Ashley Inguanta

Ashley Inguanta


by Kirsten M. Holt

When I was born I was all fawn—

cloven toes, antlered and bent back

throat to the stars—but my tongue

marked me mollusk; my speech full

of brine. I didn’t know whether I was bird

or scaled, would feel around my torso

yoga-bellied in cobra pose. But when a boy

first touched my breasts I became owl-feathered

and my mother could no longer drag a brush

through my feral hair. Wild child,

my hands lost themselves in math equations but curled

around the chalice like a scorpion’s

segmented tail. I would fold my orchid legs at the ankle,

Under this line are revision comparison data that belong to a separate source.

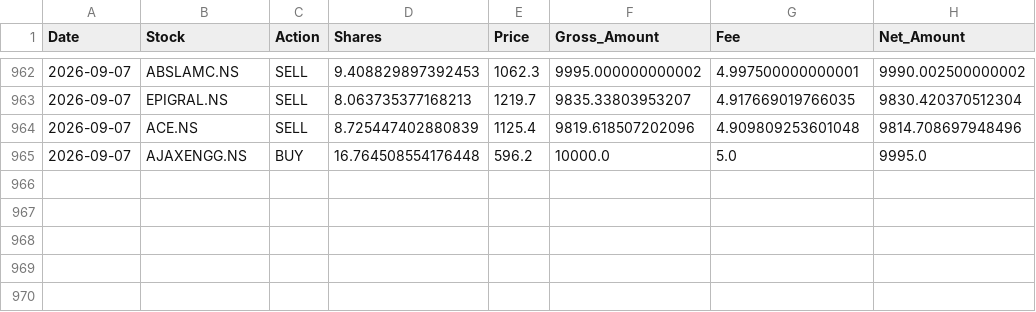
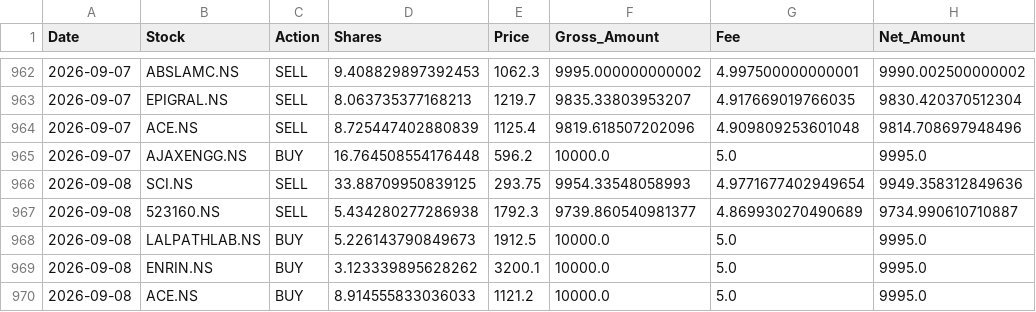
Before and after one commit to hitkarsh-singh/screener-tracker, a CSV file: data/transactions.csv, drawn as a sheet; only a part is shown, gaps mark what is left out; the diff names each change by its address in the sheet, - before the commit and + after, or states it on an @@ line.

```diff
--- a/data/transactions.csv
+++ b/data/transactions.csv
+row 966: 2026-09-08 | SCI.NS | SELL | 33.88709950839125 | 293.75 | 9954.33548058993 | 4.9771677402949654 | 9949.358312849636
+row 967: 2026-09-08 | 523160.NS | SELL | 5.434280277286938 | 1792.3 | 9739.860540981377 | 4.869930270490689 | 9734.990610710887
+row 968: 2026-09-08 | LALPATHLAB.NS | BUY | 5.226143790849673 | 1912.5 | 10000.0 | 5.0 | 9995.0
+row 969: 2026-09-08 | ENRIN.NS | BUY | 3.123339895628262 | 3200.1 | 10000.0 | 5.0 | 9995.0
+row 970: 2026-09-08 | ACE.NS | BUY | 8.914555833036033 | 1121.2 | 10000.0 | 5.0 | 9995.0
```
Also changed, not shown: data/current_holdings.csv, data/daily_changes.csv, 4 other files.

swing my  hips like a bell (like my mother’s

maiden name). All my lovers I named like catkins

and my flesh grew tangerine. I came like the bellowing

of bulls, unstrung as snake’s jaws—I thought myself Maenad,

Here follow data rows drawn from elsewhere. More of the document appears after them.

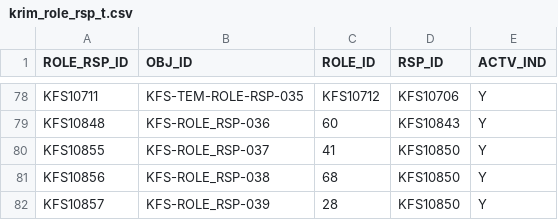
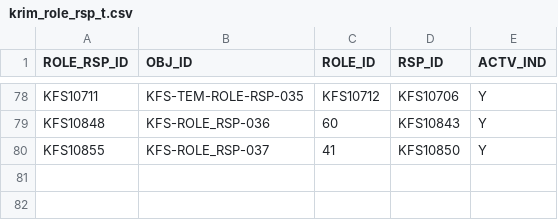
Before and after one commit to kuali/kfs, a CSV file: work/db/rice-data/bootstrap/krim_role_rsp_t.csv, drawn as a sheet; only a part is shown, gaps mark what is left out; the diff names each change by its address in the sheet, - before the commit and + after, or states it on an @@ line.

Commit message:
KFSCNTRB-1794 removing bootstrap data from reverted code.

```diff
--- a/work/db/rice-data/bootstrap/krim_role_rsp_t.csv
+++ b/work/db/rice-data/bootstrap/krim_role_rsp_t.csv
-row 81: KFS10856 | KFS-ROLE_RSP-038 | 68 | KFS10850 | Y
-row 82: KFS10857 | KFS-ROLE_RSP-039 | 28 | KFS10850 | Y
```
Also changed, not shown: work/db/rice-data/bootstrap/krim_role_rsp_actn_t.csv.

terrible and beautiful, until you tore through me

with wolf teeth, told me I was wooden and damp, hyena-skinned

and libertine. I want you to open me

like the rind of citrus, crack my wicker breastplate

and pluck the walnut heart, my cavities

smooth as almonds. Dissect me, let me know

when you hold my egg in your palm

am I reptile or avian?

kiki13About Kirsten M. Holt

Kirsten Holt is a second-year graduate student of poetry at the University of Central Florida. Her chapbook “Overwintered” was the winner of the 2010 Annual Chapbook Contest and is available from Yellowjacket Press. She has served as managing editor for The Florida Review, and reads for Sweet: A Literary Confection. Kirsten enjoys full glasses of wine, knitting, and the Oxford Comma. Recent work can be found in the Louisville Review.